I hope you had pleasant dreams overnight. In one of mine, I couldn’t get my shoe tied right. Glad I woke up from that one. While many of us slept, a tiny near-Earth asteroid named 2017 GM passed exceptionally close to Earth, just 9,942 (15,000 km) miles overhead at 5:31 a.m. CDT (10:31 UT). That tiny distance put it in the Top 10 closest recorded approaches.
It was discovered only yesterday by the Mt. Lemmon Survey in Arizona. Based on its distance and brightness, astronomers estimated its size at around 13 feet (4 meters) across. Even if it had made a direct hit, this boulder from the asteroid belt would probably have broken to pieces when it rammed the atmosphere at tens of thousands of miles an hour.
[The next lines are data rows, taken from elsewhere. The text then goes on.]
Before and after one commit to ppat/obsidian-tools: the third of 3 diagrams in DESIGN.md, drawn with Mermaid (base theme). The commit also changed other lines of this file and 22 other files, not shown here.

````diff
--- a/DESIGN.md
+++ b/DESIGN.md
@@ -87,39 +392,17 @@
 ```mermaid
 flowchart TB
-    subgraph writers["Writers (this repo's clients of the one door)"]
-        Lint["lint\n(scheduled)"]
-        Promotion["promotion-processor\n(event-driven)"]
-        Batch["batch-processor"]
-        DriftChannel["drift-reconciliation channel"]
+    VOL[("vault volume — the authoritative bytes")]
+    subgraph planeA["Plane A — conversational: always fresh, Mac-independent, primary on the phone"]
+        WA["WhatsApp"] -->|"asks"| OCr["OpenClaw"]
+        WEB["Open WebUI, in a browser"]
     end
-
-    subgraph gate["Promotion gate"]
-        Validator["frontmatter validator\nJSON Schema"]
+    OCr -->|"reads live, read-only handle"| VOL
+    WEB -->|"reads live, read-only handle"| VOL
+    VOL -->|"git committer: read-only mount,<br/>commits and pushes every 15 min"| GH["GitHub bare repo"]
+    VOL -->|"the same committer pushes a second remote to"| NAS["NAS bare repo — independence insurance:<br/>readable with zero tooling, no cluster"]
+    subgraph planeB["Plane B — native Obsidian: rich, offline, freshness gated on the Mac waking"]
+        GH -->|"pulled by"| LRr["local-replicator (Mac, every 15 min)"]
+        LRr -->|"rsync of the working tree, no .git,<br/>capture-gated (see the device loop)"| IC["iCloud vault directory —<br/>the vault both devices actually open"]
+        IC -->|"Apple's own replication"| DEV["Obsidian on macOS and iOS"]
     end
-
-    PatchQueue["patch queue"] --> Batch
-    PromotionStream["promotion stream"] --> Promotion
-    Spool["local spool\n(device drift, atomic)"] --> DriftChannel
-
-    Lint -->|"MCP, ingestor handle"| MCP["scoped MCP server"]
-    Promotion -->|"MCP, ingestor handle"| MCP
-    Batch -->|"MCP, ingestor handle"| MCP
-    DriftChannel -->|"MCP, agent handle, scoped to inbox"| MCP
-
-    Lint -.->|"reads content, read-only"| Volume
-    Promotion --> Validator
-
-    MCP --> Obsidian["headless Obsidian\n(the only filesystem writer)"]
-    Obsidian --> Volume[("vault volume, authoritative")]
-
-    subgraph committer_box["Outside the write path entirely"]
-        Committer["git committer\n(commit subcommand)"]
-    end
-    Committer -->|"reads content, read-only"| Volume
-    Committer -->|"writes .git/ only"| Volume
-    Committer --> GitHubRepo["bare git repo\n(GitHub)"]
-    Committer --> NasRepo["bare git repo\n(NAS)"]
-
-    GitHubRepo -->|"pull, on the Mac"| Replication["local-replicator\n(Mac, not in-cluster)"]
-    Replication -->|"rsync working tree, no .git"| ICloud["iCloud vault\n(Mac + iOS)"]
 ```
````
It’s still in the neighborhood as I write this at noon CDT at 251,000 miles away or a little beyond the moon’s distance. The asteroid passed harmlessly by and will continue to distance itself from Earth as the minutes tick by. Millions of small asteroids like this one remain to be discovered. Robotic surveys, where telescopes automatically take pictures of one piece of the sky after another with the images fed into a computer to scan for moving objects, pick up a couple dozen or more every month.
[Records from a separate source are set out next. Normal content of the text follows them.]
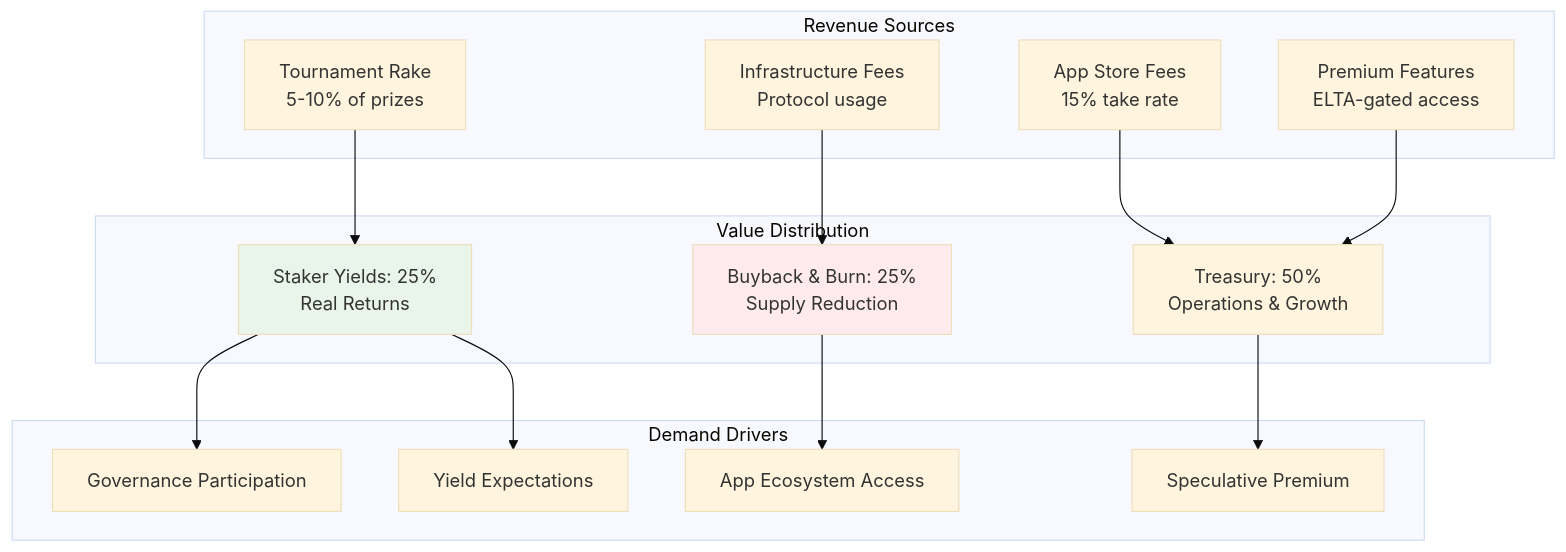
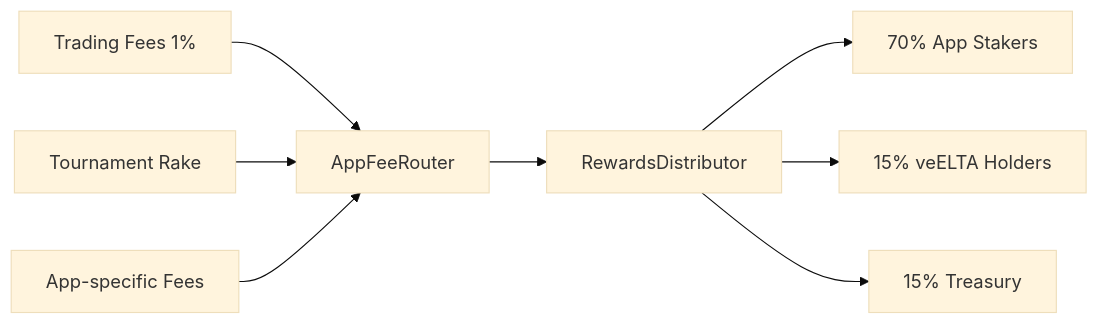
Before and after one commit to Elata-Biosciences/elata-protocol: the third of 3 diagrams in docs/ARCHITECTURE.md, drawn with Mermaid (base theme). The commit also changed other lines of this file and 11 other files, not shown here.

````diff
--- a/docs/ARCHITECTURE.md
+++ b/docs/ARCHITECTURE.md
@@ -450,35 +243,12 @@
 ```mermaid
-graph TD
-    subgraph "Revenue Sources"
-        RS1[App Store Fees<br/>15% take rate]
-        RS2[Tournament Rake<br/>5-10% of prizes]
-        RS3[Infrastructure Fees<br/>Protocol usage]
-        RS4[Premium Features<br/>ELTA-gated access]
-    end
+graph LR
+    Trading[Trading Fees 1%] --> Router[AppFeeRouter]
+    Tournament[Tournament Rake] --> Router
+    AppFees[App-specific Fees] --> Router
     
-    subgraph "Value Distribution"
-        VD1[Treasury: 50%<br/>Operations & Growth]
-        VD2[Staker Yields: 25%<br/>Real Returns]
-        VD3[Buyback & Burn: 25%<br/>Supply Reduction]
-    end
+    Router --> Distributor[RewardsDistributor]
     
-    subgraph "Demand Drivers"
-        DD1[Governance Participation]
-        DD2[Yield Expectations]
-        DD3[App Ecosystem Access]
-        DD4[Speculative Premium]
-    end
-    
-    RS1 --> VD1
-    RS2 --> VD2
-    RS3 --> VD3
-    RS4 --> VD1
-    
-    VD2 --> DD1
-    VD2 --> DD2
-    VD3 --> DD3
-    VD1 --> DD4
-    
-    style VD2 fill:#e8f5e8
-    style VD3 fill:#ffebee
+    Distributor --> AppStakers[70% App Stakers]
+    Distributor --> VeELTA[15% veELTA Holders]
+    Distributor --> Treasury[15% Treasury]
 ```
````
Astronomers are watching the skies and trying to track every object they’re able with the aim of identifying any that might come back to smack us. To date, no asteroid impact is foreseen for at least the next century. But we shouldn’t be surprised that some objects get away or aren’t discovered until the last moment. This is true in the case of asteroids that might approach us from the direction of the sun. Lost in the daylight sky, we can’t know they’re en route until they’re practically on our doorstep.
In other small body news, comet C/2017 E4 Lovejoy is healthy and still brightening. Observers are calling it magnitude +6.5 and though small, the comet is still visible in binoculars just before the start of dawn. I’ve included a chart showing its location in the eastern sky the next couple mornings — for a longer view, please use the map included in this earlier blog.
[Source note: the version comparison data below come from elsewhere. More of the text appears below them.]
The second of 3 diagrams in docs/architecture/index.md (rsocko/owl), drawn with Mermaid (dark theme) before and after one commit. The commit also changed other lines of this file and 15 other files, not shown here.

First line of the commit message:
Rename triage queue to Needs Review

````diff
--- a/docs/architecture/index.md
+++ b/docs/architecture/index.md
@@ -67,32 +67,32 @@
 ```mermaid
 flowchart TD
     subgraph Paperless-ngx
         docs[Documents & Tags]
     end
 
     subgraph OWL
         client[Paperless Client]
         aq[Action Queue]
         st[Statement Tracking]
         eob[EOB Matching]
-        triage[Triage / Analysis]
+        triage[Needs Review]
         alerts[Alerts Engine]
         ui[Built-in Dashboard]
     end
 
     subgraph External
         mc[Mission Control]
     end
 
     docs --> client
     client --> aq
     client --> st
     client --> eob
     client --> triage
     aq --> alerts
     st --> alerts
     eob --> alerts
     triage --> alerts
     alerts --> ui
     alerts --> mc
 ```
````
The comet has a remarkably narrow tail, skinnier than a 1960’s businessman’s tie. Called an ion tail, it’s made of carbon monoxide gas vaporizing from the comet. Ultraviolet light from the sun knocks electrons off the gas (a process called ionization) which allows the magnetic field embedded in the solar wind to carry the ionized gas directly behind the comet’s head opposite the sun. The UV light energizes the gas to fluoresce pale blue.
Moonless skies will rule before dawn through about April 8, so try to see this interesting comet if you can before the moon spoils the fun.